* Trail dangers. Local hiking, especially in the parks, need not be a dangerous activity. Poison oak, with its reddish leaflets grouped in threes, is a nuisance. Learn to identify it. Rattlesnakes sometimes sun themselves on the trails but they are easy to spot and avoid. Mountain lion warnings are posted in some county parks, and a mountain lion did attack a young girl in Caspers Park a few years back. They are not likely to attack an adult. Be aware of other trail users; equestrians and, increasingly, mountain bikers share the trails in many parks with hikers. Stay to the right of your trail and be alert on blind curves, especially at the bottom of a descent. Most mountain bikers are courteous and conscientious, but some are not.
* Trail etiquette. This is common sense stuff: Stay on the trail, don't litter and don't smoke or use an open flame for any reason. Check the park rules when you enter.

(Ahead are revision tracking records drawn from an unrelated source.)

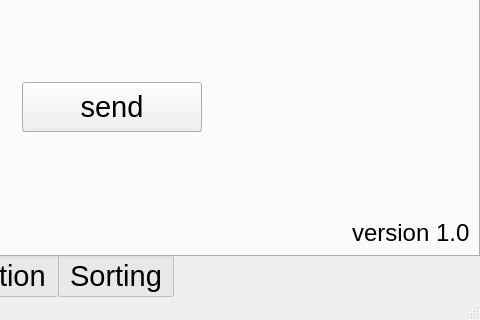
Old version of the form Fernhills_Team/Arun_arya/calyxtract_chocolate_v1.0/calyxtract.ui in the repository fernhillsteam/Projects; both pictures show x 800 to 1280 and y 480 to 800 of the 1280 by 800 pixel window.
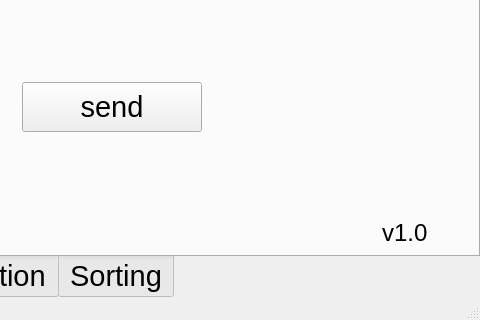
New version of the form. Icons and pictures are not drawn.

The edit to the form file:
```diff
--- a/Fernhills_Team/Arun_arya/calyxtract_chocolate_v1.0/calyxtract.ui
+++ b/Fernhills_Team/Arun_arya/calyxtract_chocolate_v1.0/calyxtract.ui
@@ -116,9 +116,9 @@
      <widget class="QLabel" name="version">
       <property name="geometry">
        <rect>
-        <x>1150</x>
+        <x>1180</x>
         <y>690</y>
-        <width>121</width>
+        <width>51</width>
         <height>41</height>
        </rect>
       </property>
@@ -128,7 +128,7 @@
        </font>
       </property>
       <property name="text">
-       <string>version 1.0</string>
+       <string>v1.0</string>
       </property>
      </widget>
      <widget class="QPushButton" name="connect">
```
Left out of the diff: 87 changed lines with no effect on the pictures.
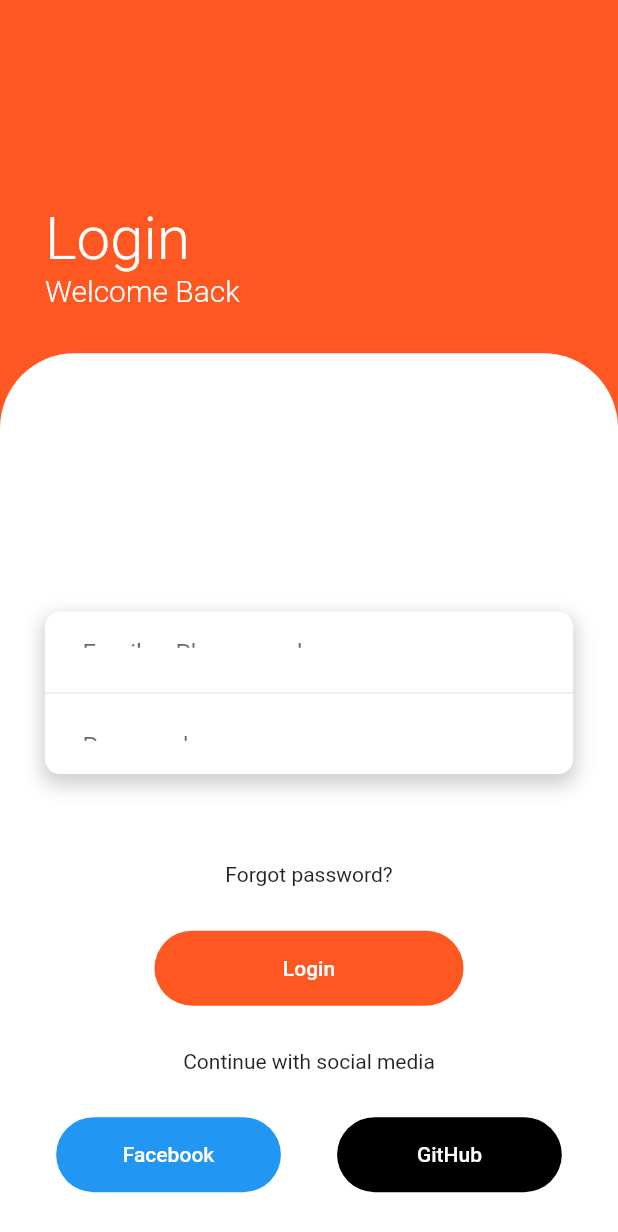
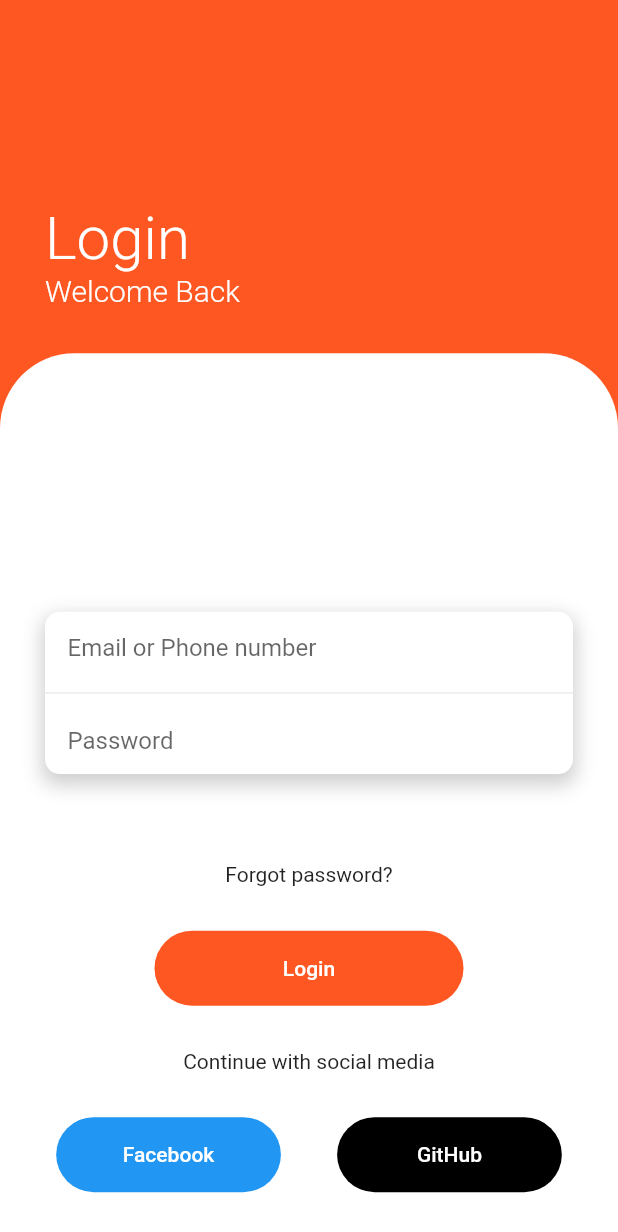
Before and after one commit to Revanee/flutter-ui-challenge-1, a Flutter app: the screen it shows after launch, on a phone screen of 412 x 824 dp. Shown: the top 1232 px of the screen. Run offline on Flutter 3.47's test engine with Material 2 defaults, Android fonts, the light colour scheme and no system bars.

Commit message:
better scaling for text fields

```diff
--- a/lib/main.dart
+++ b/lib/main.dart
@@ -84,8 +84,9 @@ class _MyHomePageState extends State<MyHomePage>
                 child: Column(
                   children: [
                     Expanded(
+                      child: Center(
                         child: Padding(
-                        padding: EdgeInsets.all(20),
+                          padding: EdgeInsets.only(left: 10),
                           child: TextField(
                               decoration: InputDecoration(
                                   hintText: "Email or Phone number",
@@ -93,16 +94,19 @@ class _MyHomePageState extends State<MyHomePage>
                                   contentPadding: EdgeInsets.all(5))),
                         ),
                       ),
+                    ),
                     Divider(),
                     Expanded(
+                        child: Center(
                       child: Padding(
-                      padding: EdgeInsets.all(20),
+                        padding: EdgeInsets.only(left: 10),
                         child: TextField(
                           obscureText: true,
                           decoration: InputDecoration(
                               hintText: "Password",
                               border: InputBorder.none,
                               contentPadding: EdgeInsets.all(5)),
+                        ),
                       ),
                     ))
                   ],
```
Lines whose indentation alone changed are shown as unchanged.
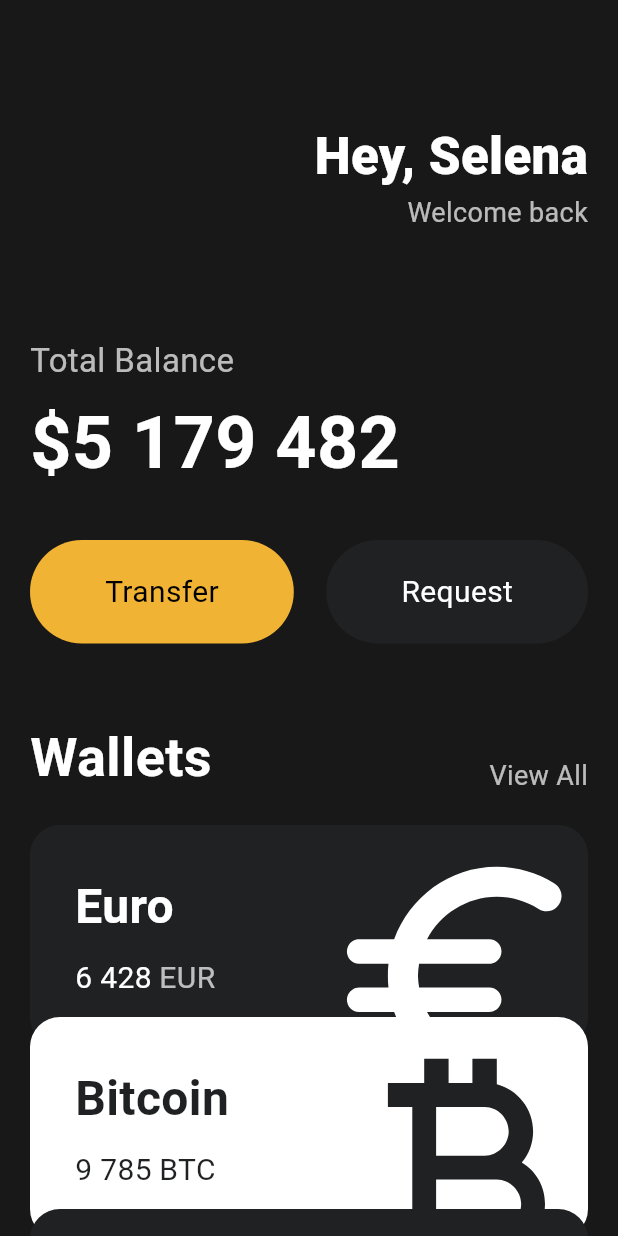
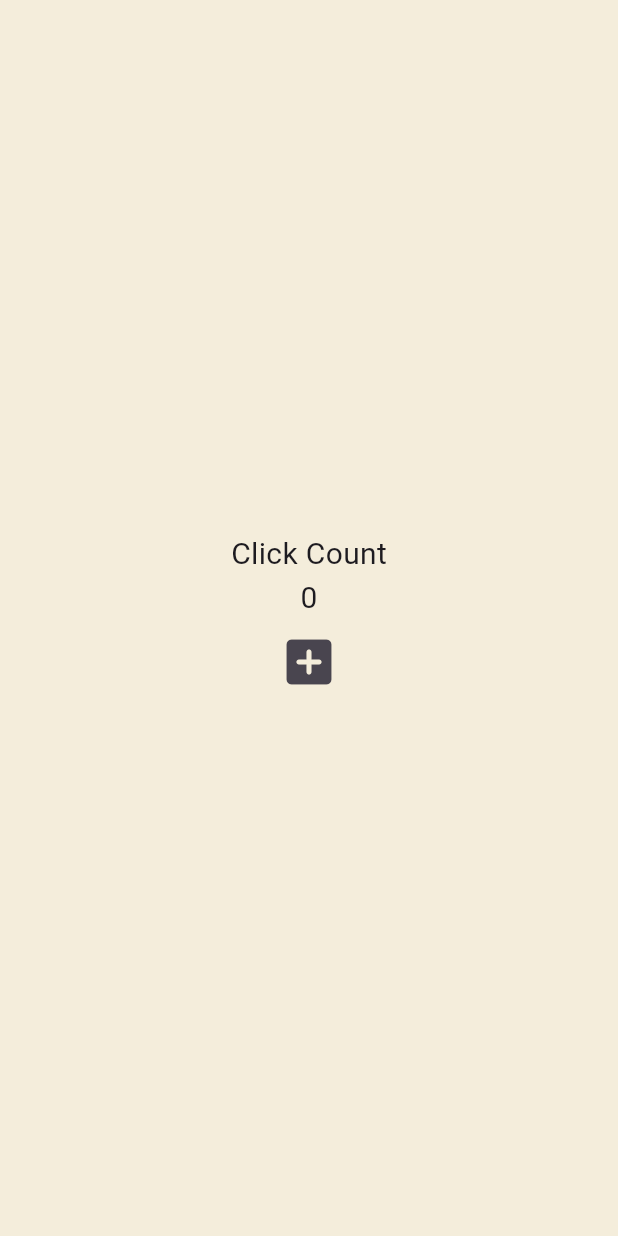
Before and after one commit to kyhyeok/toonflix, a Flutter app: the screen it shows after launch, on a phone screen of 412 x 824 dp. Run offline on Flutter 3.47's test engine with Material 3 defaults, Android fonts, the phone set to English and light mode, and no system bars.

Commit message:
Stateful Widgets #4.0 State

```diff
--- a/lib/main.dart
+++ b/lib/main.dart
@@ -1,141 +1,44 @@
 import 'package:flutter/material.dart';
-import 'package:toonflix/widgets/Button.dart';
-import 'package:toonflix/widgets/currency_card.dart';
 
 void main() {
   runApp(App());
 }
 
-class App extends StatelessWidget {
+class App extends StatefulWidget {
+  @override
+  State<App> createState() => _AppState();
+}
+
+class _AppState extends State<App> {
+  int counter = 0;
+
+  void onClicked() {
+    counter += 1;
+  }
+
   @override
   Widget build(BuildContext context) {
     return MaterialApp(
       home: Scaffold(
-        backgroundColor: Color(0xFF181818),
-        body: SingleChildScrollView(
-          child: Padding(
-            padding: EdgeInsets.symmetric(horizontal: 20),
+        backgroundColor: Color(0xFFF4EDDB),
+        body: Center(
           child: Column(
-              crossAxisAlignment: CrossAxisAlignment.start,
-              children: [
-                SizedBox(
-                  height: 80,
-                ),
-                Row(
-                  mainAxisAlignment: MainAxisAlignment.end,
-                  children: [
-                    Column(
-                      crossAxisAlignment: CrossAxisAlignment.end,
+            mainAxisAlignment: MainAxisAlignment.center,
             children: [
               Text(
-                          'Hey, Selena',
-                          style: TextStyle(
-                            color: Colors.white,
-                            fontSize: 34,
-                            fontWeight: FontWeight.w800,
-                          ),
+                'Click Count',
+                style: TextStyle(fontSize: 20),
               ),
               Text(
-                          'Welcome back',
-                          style: TextStyle(
-                            color: Colors.white.withAlpha(180),
-                            fontSize: 18,
+                '$counter',
+                style: TextStyle(fontSize: 20),
               ),
+              IconButton(
+                iconSize: 40,
+                onPressed: onClicked,
+                icon: Icon(Icons.add_box_rounded),
               ),
             ],
-                    )
-                  ],
-                ),
-                SizedBox(
-                  height: 70,
-                ),
-                Text(
-                  'Total Balance',
-                  style: TextStyle(
-                    fontSize: 22,
-                    color: Colors.white.withAlpha(180),
-                  ),
-                ),
-                SizedBox(
-                  height: 5,
-                ),
-                Text(
-                  '\$5 179 482',
-                  style: TextStyle(
-                    fontSize: 48,
-                    fontWeight: FontWeight.w600,
-                    color: Colors.white,
-                  ),
-                ),
-                SizedBox(
-                  height: 30,
-                ),
-                Row(
-                  mainAxisAlignment: MainAxisAlignment.spaceBetween,
-                  children: [
-                    const Button(
-                        text: 'Transfer',
-                        bgColor: Color(0xFFF1B333),
-                        textColor: Colors.black),
-                    const Button(
-                        text: 'Request',
-                        bgColor: Color(0xFF1F2123),
-                        textColor: Colors.white),
-                  ],
-                ),
-                SizedBox(
-                  height: 50,
-                ),
-                Row(
-                  crossAxisAlignment: CrossAxisAlignment.end,
-                  mainAxisAlignment: MainAxisAlignment.spaceBetween,
-                  children: [
-                    const Text(
-                      'Wallets',
-                      style: TextStyle(
-                        color: Colors.white,
-                        fontSize: 36,
-                        fontWeight: FontWeight.w600,
-                      ),
-                    ),
-                    Text(
-                      'View All',
-                      style: TextStyle(
-                        color: Colors.white.withAlpha(180),
-                        fontSize: 18,
-                      ),
-                    ),
-                  ],
-                ),
-                SizedBox(
-                  height: 20,
-                ),
-                CurrencyCard(
-                  name: 'Euro',
-                  code: 'EUR',
-                  amount: '6 428',
-                  icon: Icons.euro_rounded,
-                  isInverted: false,
-                  offset: Offset(0, 0),
-                ),
-                CurrencyCard(
-                  name: 'Bitcoin',
-                  code: 'BTC',
-                  amount: '9 785',
-                  icon: Icons.currency_bitcoin,
-                  isInverted: true,
-                  offset: Offset(0, -20),
-                ),
-                CurrencyCard(
-                  name: 'Dollar',
-                  code: 'USD',
-                  amount: '428',
-                  icon: Icons.amp_stories_outlined,
-                  isInverted: false,
-                  offset: Offset(0, -40),
-                ),
-              ],
-            ),
           ),
         ),
       ),
```
Lines whose indentation alone changed are shown as unchanged.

* Graduating. Hikers who want to leave the parks and move on to new challenges can explore the many trails of the Cleveland National Forest. Some of these treks can be extended to overnight jaunts. An excellent guide is "Trail Guide to the Santa Ana Mountains" by Ken Croker, who as a longtime Sierra Club volunteer is responsible for the upkeep of many of the trails he describes. Another good introduction is Jerry Schad's "Afoot and Afield in Orange County." Both can be found in camping stores and some local bookshops.
* Caspers Regional Park: The county's best park for hiking encompasses 7,600 acres of the Santa Ana Mountains' coastal slope. The trails, most of which depart from the Old Corral Picnic Area at the end of the park road off the Ortega Highway in San Juan Capistrano (see map, Page 12), go for miles and are interconnected to make possible dozens of different loops, allowing some variety for frequent visitors.